Directed by David Robert Mitchell
Opens March 13
It’s like John Hughes has become John Carpenter. Those who saw writer-director David Robert Mitchell’s 2010 debut, The Myth of the American Sleepover, a portrait of adolescent hesitation whose romantic imagery belied its textual cynicism, might be surprised to see his byline on this creepy-as-fuck supernatural horror movie. But then again, maybe not. Myth’s depiction of lite pubescent debauchery—kissing, junk food, beer ‘n’ wine—played like a slasher movie with the killer edited out, leaving behind just the sensitive and wistful observations of suburban end-of-summer rituals, from skinny dipping to egging houses. It Follows opens on a suburban street similar to those wandered in the previous film—both were shot around Detroit—as though it were set in a neighboring house. Mitchell emerges not as the nostalgic chronicler of youth he might have seemed, the second coming of a Sixteen Candles maker, but as a documenter of suburban life and the variety of tales contained therein: the innocent and the awful, from Colonial Street to Elm Street.

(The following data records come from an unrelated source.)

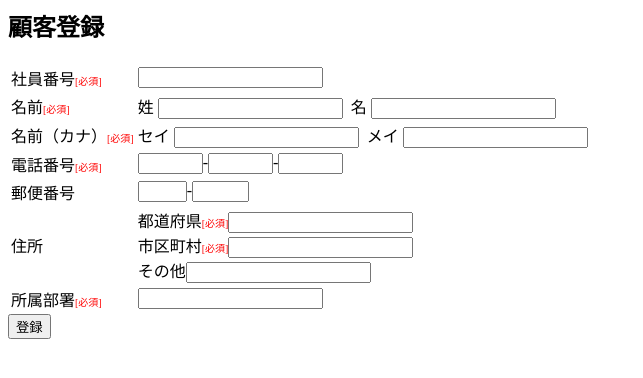
After one commit to tora0091/user_register_zf2, a PHP site: template module/UserRegister/view/user-register/register/index.twig in a window 1280 px wide. The commit adds this page. Shown: the top 378 px of the page, without its empty margins (0-643 px from the left). Run offline with PHP 8.4, Linux system fonts and the light colour scheme; the template is opened without the code that fills it, so the values that code supplies are empty; some libraries are stand-ins or nearby versions.

Commit message:
登録画面、検索画面、およびルーティング作成

```diff
--- a/module/UserRegister/view/user-register/main/index.twig
+++ b/module/UserRegister/view/user-register/main/index.twig
@@ -1,7 +1,7 @@
 {% block container %}
 <h2>顧客管理メニュー</h2>
 <ol>
-<li>登録/更新/削除</li>
-<li>検索</li>
+<li><a href="/register">登録/更新/削除</a></li>
+<li><a href="/search">検索</a></li>
 </ol>
 {% endblock %}
--- /dev/null
+++ b/module/UserRegister/view/user-register/register/index.twig
@@ -0,0 +1,45 @@
+{% block container %}
+<h2>顧客登録</h2>
+
+<form action="/register/validate" method="POST">
+<table>
+<tr>
+    <td>社員番号<span style="font-size: 10px; color: #ff0000;">[必須]</span></td>
+    <td><input type="text" name="number" value=""/></td>
+</tr>
+<tr>
+    <td>名前<span style="font-size: 10px; color: #ff0000;">[必須]</span></td>
+    <td>姓&nbsp;<input type="text" name="family_name" value=""/>&nbsp;&nbsp;名&nbsp;<input type="text" name="last_name" value=""/></td>
+</tr>
+<tr>
+    <td>名前（カナ）<span style="font-size: 10px; color: #ff0000;">[必須]</span></td>
+    <td>セイ&nbsp;<input type="text" name="family_name_kana" value=""/>&nbsp;&nbsp;メイ&nbsp;<input type="text" name="last_name_kana" value=""/></td>
+</tr>
+<tr>
+    <td>電話番号<span style="font-size: 10px; color: #ff0000;">[必須]</span></td>
+    <td><input type="text" name="tel1" value="" size="5"/>-<input type="text" name="tel2" value="" size="5"/>-<input type="text" name="tel3" value="" size="5"/></td>
+</tr>
+<tr>
+    <td>郵便番号</td>
+    <td><input type="text" name="post_code1" value="" size="3"/>-<input type="text" name="post_code2" value="" size="4"/></td>
+</tr>
+<tr>
+    <td>住所</td>
+    <td>
+        都道府県<span style="font-size: 10px; color: #ff0000;">[必須]</span><input type="text" name="prefecture" value=""/>
+        <br />
+        市区町村<span style="font-size: 10px; color: #ff0000;">[必須]</span><input type="text" name="address_city" value=""/>
+        <br />
+        その他<input type="text" name="address_other" value=""/>
+    </td>
+</tr>
+<tr>
+    <td>所属部署<span style="font-size: 10px; color: #ff0000;">[必須]</span></td>
+    <td><input type="text" name="section" value=""/></td>
+</tr>
+</table>
+<input type="submit" value="登録">
+<input type="hidden" name="action" value="register">
+</form>
+
+{% endblock %}
--- /dev/null
+++ b/module/UserRegister/view/user-register/search/index.twig
@@ -0,0 +1,3 @@
+{% block container %}
+search/index
+{% endblock %}
```
Also changed, not shown: module/UserRegister/config/module.config.php (+23 -1 lines), module/UserRegister/src/UserRegister/Controller/RegisterController.php (added, +25 -0 lines), module/UserRegister/src/UserRegister/Controller/SearchController.php (added, +13 -0 lines).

Maika Monroe plays a coed at Wayne State who has sex one evening with her new, seemingly nice boyfriend; he cums, chloroforms her, ties her to a chair, and explains something very serious when she wakes up. Now she has It—a unique curse involving a supernatural menace, a slow-moving stalker who will always be coming after her until it kills her or she has sex with someone else and passes it on. This “Follower” can take any form it wants, usually something eldritch, like an elderly person in a hospital robe, identifiable by its undistracted, direct-line approach; oh, also, no one else can see it. Good luck!
Myth felt relatively chaste, even a little slut-shamey, and It Follows adheres to a similar if intensified morality: these characters are a few years older, graduated from making out to doing it, and thus the stakes are higher. The worst thing that could happen to Myth’s heroes? Their love could go unrequited. The worst thing that could happen to Monroe is she’ll be brutally killed, her body bent and broken. It’s easy to want to interpret this venereal hex as a personification of AIDS—the lead user-review on IMDb calls the movie “a game of psychosexual-tag-you’re-it featuring the most sinister STD ever”—but the details complicate such a reading. (You don’t get to get rid of HIV by having more sex.) Instead, it’s more about the fucked up relationship between Eros and Thanatos; the movie is so terrifying because the long takes, circular pans and goosefleshing musical cues expose something more fundamental than sexual anxiety: the persistent terror of dying, of never feeling safe, never being able to just go home and lock the door, never being able to stand still or fall asleep. The Follower is inescapable, always approaching, bound to catch up eventually—it’s certain, like taxes and that other thing. Mitchell transforms our usually abstract fears into a menace more distressing than most boogeymen. It Follows is as scary as a serious consideration of your own death.